In cutting the curd, a series of horizontal knives in a frame are pulled lengthwise and across the vat. This operation is re-peated with a vertical curd knife. The vat now holds a mass of soft curds, each about the size of a sugar cube, and watery whey. Next, the steam is turned on, and the "cooking" stage, the object of which is to shrink and harden the curd, begins. Occasionally the cheese maker checks the acidity of the whey to determine whether to hurry or retard the cooking. About two hours after the desired temperature has been reached, the whey, which constitutes ninety percent of the original milk, is drained off. Left in the bottom of the vat is a solid mass of curds about three Inches thick. The vat is tipped to allow maximum drainage.

Fifteen minutes later the curd is cut into strips approx-imately six inches wide by eighteen inches long, and each piece or slab is turned over and left to drain. The cheese curd now resembles rubber in texture and appearance. These "slabs of rubber” are turned over and piled one on top of the other every ten minutes until the whey, which is now a mere trickle, has reached a certain acidity. At this point the curd is put through a mill, a device resembling a lawnmower with a sawdust hopper over the blades. The mill reduces the rubbery curd to the size of potato chips. Salt is now mixed with the curd to retard the acidity and the cheese is ready for the press.
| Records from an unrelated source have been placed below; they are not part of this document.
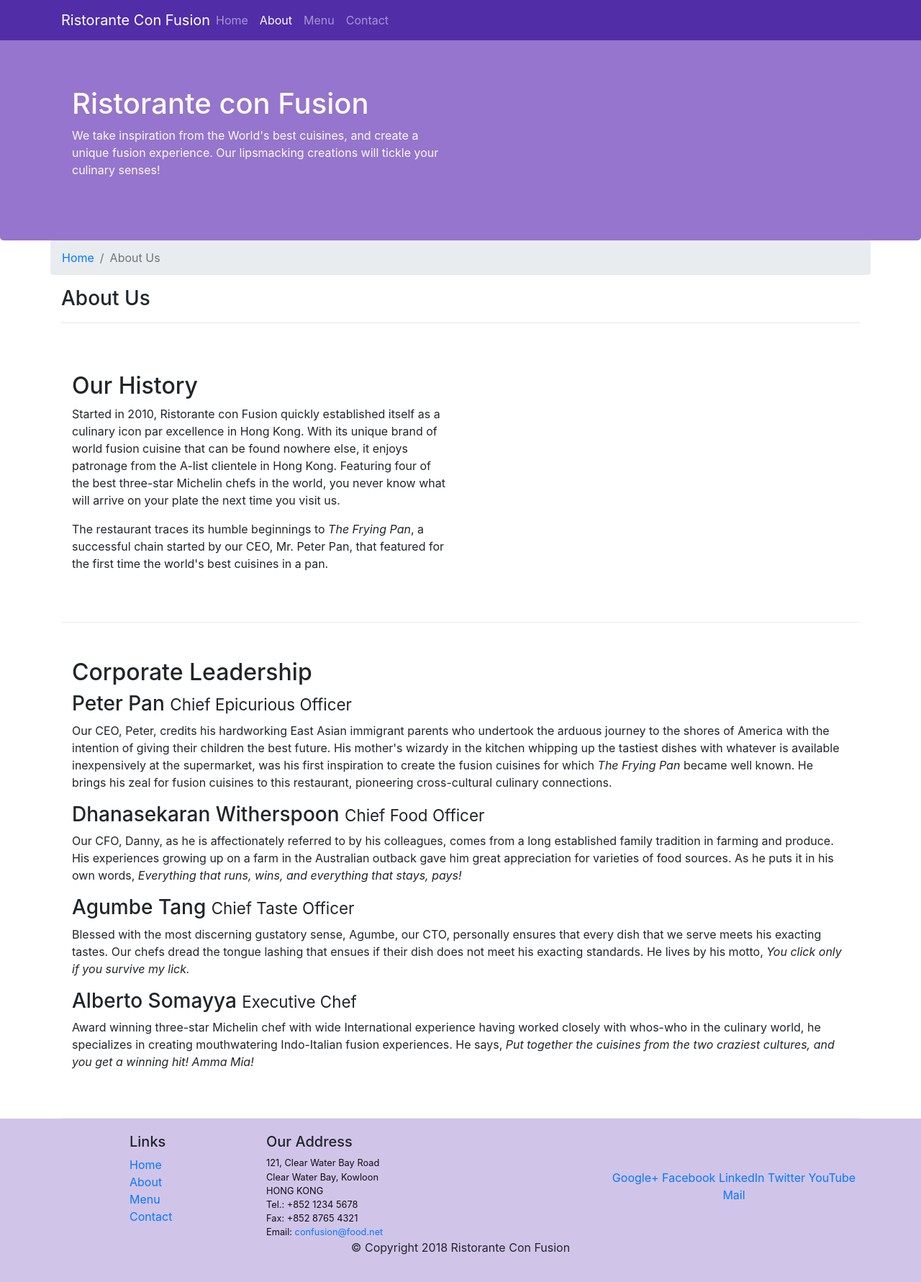
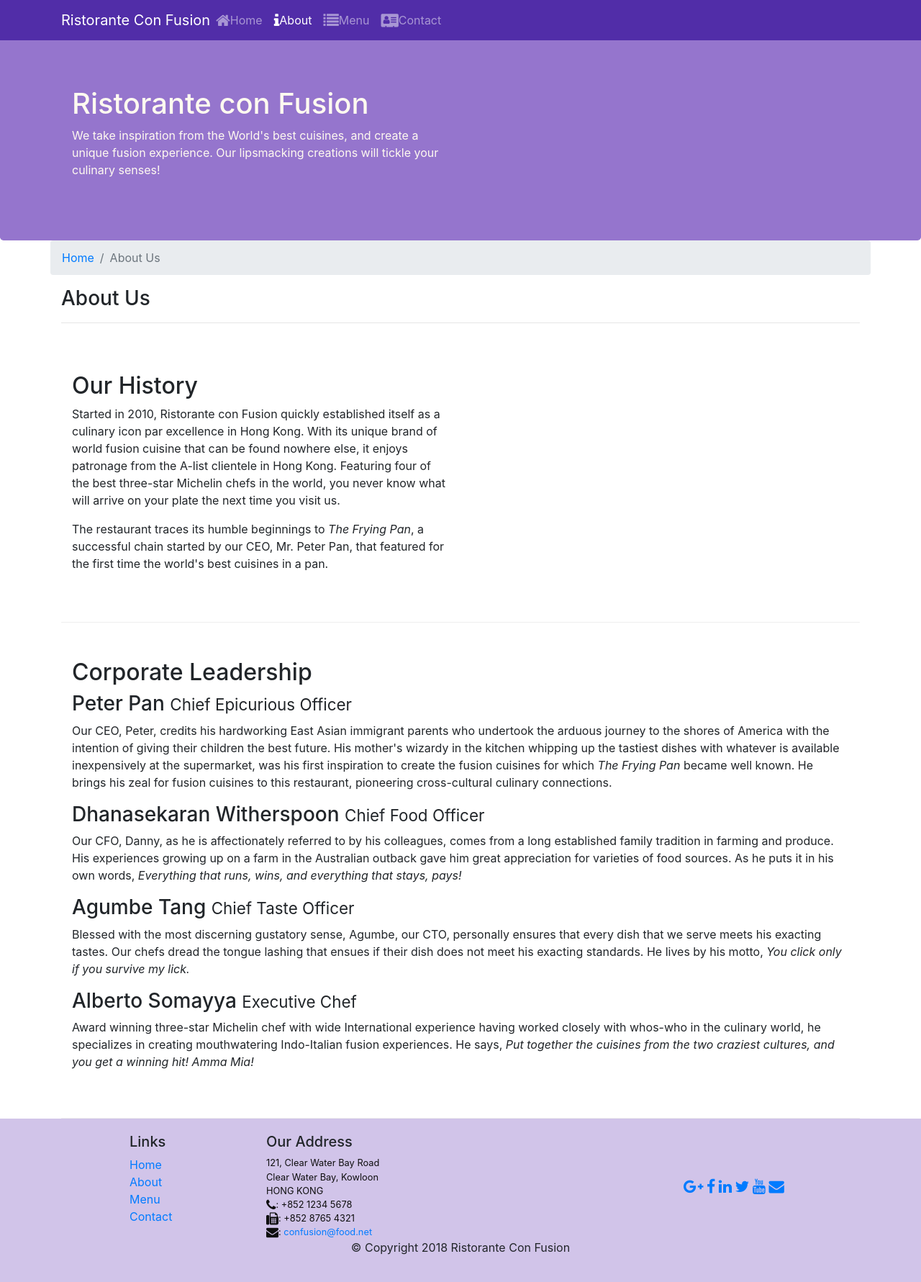
Before and after one commit to VijayKrishn/frontend_js, a website: page aboutus.html in a window 1280 px wide. Shown: the whole page at 72% size. Drawn offline with nearby package versions, Linux system fonts and the light colour scheme.

Commit message:
icons and fonts

```diff
--- a/aboutus.html
+++ b/aboutus.html
@@ -5,6 +5,8 @@
 
     <title>Ristorante Con Fusion: About Us</title>
     <link rel="stylesheet" href="node_modules/bootstrap/dist/css/bootstrap.min.css">
+    <link rel="stylesheet" href="node_modules/font-awesome/css/font-awesome.min.css">
+    <link rel="stylesheet" href="node_modules/bootstrap-social/bootstrap-social.css">
     <link rel="stylesheet" href="css/styles.css">
 </head>
 
@@ -17,10 +19,10 @@
                 <a class="navbar-brand mr-auto" href="./index.html">Ristorante Con Fusion</a>
                 <div class="collapse navbar-collapse" id="Navbar">
                         <ul class="navbar-nav mr-auto">
-                            <li class="nav-item"><a class="nav-link" href="./index.html">Home</a></li>
-                            <li class="nav-item active"><a class="nav-link" href="#">About</a></li>
-                            <li class="nav-item"><a class="nav-link" href="#">Menu</a></li>
-                            <li class="nav-item"><a class="nav-link" href="#">Contact</a></li>
+                            <li class="nav-item"><a class="nav-link" href="./index.html"><span class="fa fa-home fa-lg"></span>Home</a></li>
+                            <li class="nav-item active"><a class="nav-link" href="#"><span class="fa fa-info fa-lg"></span>About</a></li>
+                            <li class="nav-item"><a class="nav-link" href="#"><span class="fa fa-list fa-lg"></span>Menu</a></li>
+                        <li class="nav-item"><a class="nav-link" href="#"><span class="fa fa-address-card fa-lg"></span>Contact</a></li>
                         </ul>
                 </div>
             </div>
@@ -83,7 +85,7 @@
                 <div class="col-4 offset-1 col-sm-2">
                     <h5>Links</h5>
                     <ul class="list-unstyled">
-                        <li><a href="index.html">Home</a></li>
+                        <li><a href="./index.html">Home</a></li>
                         <li><a href="#">About</a></li>
                         <li><a href="#">Menu</a></li>
                         <li><a href="#">Contact</a></li>
@@ -95,19 +97,19 @@
 		              121, Clear Water Bay Road<br>
 		              Clear Water Bay, Kowloon<br>
 		              HONG KONG<br>
-		              Tel.: +852 1234 5678<br>
-		              Fax: +852 8765 4321<br>
-		              Email: <a href="mailto:confusion@food.net">confusion@food.net</a>
+		              <i class="fa fa-phone fa-lg"></i>: +852 1234 5678<br>
+		              <i class="fa fa-fax fa-lg"></i>: +852 8765 4321<br>
+		              <i class="fa fa-envelope fa-lg"></i>: <a href="mailto:confusion@food.net">confusion@food.net</a>
 		           </address>
                 </div>
                 <div class="col-12 col-sm-4 align-self-center">
                     <div class="text-center">
-                        <a href="http://google.com/+">Google+</a>
-                        <a href="http://www.facebook.com/profile.php?id=">Facebook</a>
-                        <a href="http://www.linkedin.com/in/">LinkedIn</a>
-                        <a href="http://twitter.com/">Twitter</a>
-                        <a href="http://youtube.com/">YouTube</a>
-                        <a href="mailto:">Mail</a>
+                            <a href="http://google.com/+"><i class="fa fa-google-plus fa-lg"></i></a>
+                            <a href="http://www.facebook.com/profile.php?id="><i class="fa fa-facebook fa-lg"></i></a>
+                            <a href="http://www.linkedin.com/in/"><i class="fa fa-linkedin fa-lg"></i></a>
+                            <a href="http://twitter.com/"><i class="fa fa-twitter fa-lg"></i></a>
+                            <a href="http://youtube.com/"><i class="fa fa-youtube fa-lg"></i></a>
+                            <a href="mailto:"><i class="fa fa-envelope fa-lg"></i></a>
                     </div>
                 </div>
            </div>
--- a/package.json
+++ b/package.json
@@ -15,6 +15,8 @@
   },
   "dependencies": {
     "bootstrap": "^4.0.0",
+    "bootstrap-social": "^5.1.1",
+    "font-awesome": "^4.7.0",
     "jquery": "^3.3.1",
     "popper.js": "^1.12.9"
   }
```
Also changed, not shown: index.html (+16 -14 lines), 1 other file.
Six hours have elapsed since the milk was placed and the final stage is at hand. The curd is shovelled into metal, bucket-like containers lined with cheese cloth. These cheese moulds are shaped in a manner that allows telescoping when placed one with-in the other. When all the moulds are filled, they are placed in a long horizontal press and pressure is applied by means of a jackscrew at one end. The cheese is left in the press over night; the following morning they are removed and placed on shelves to mature.

The length of maturity depends on the type of cheese demanded. In three weeks to a month the cheese is sold as mild cheese, in two to four months as medium, and in approximately six months as strong cheese.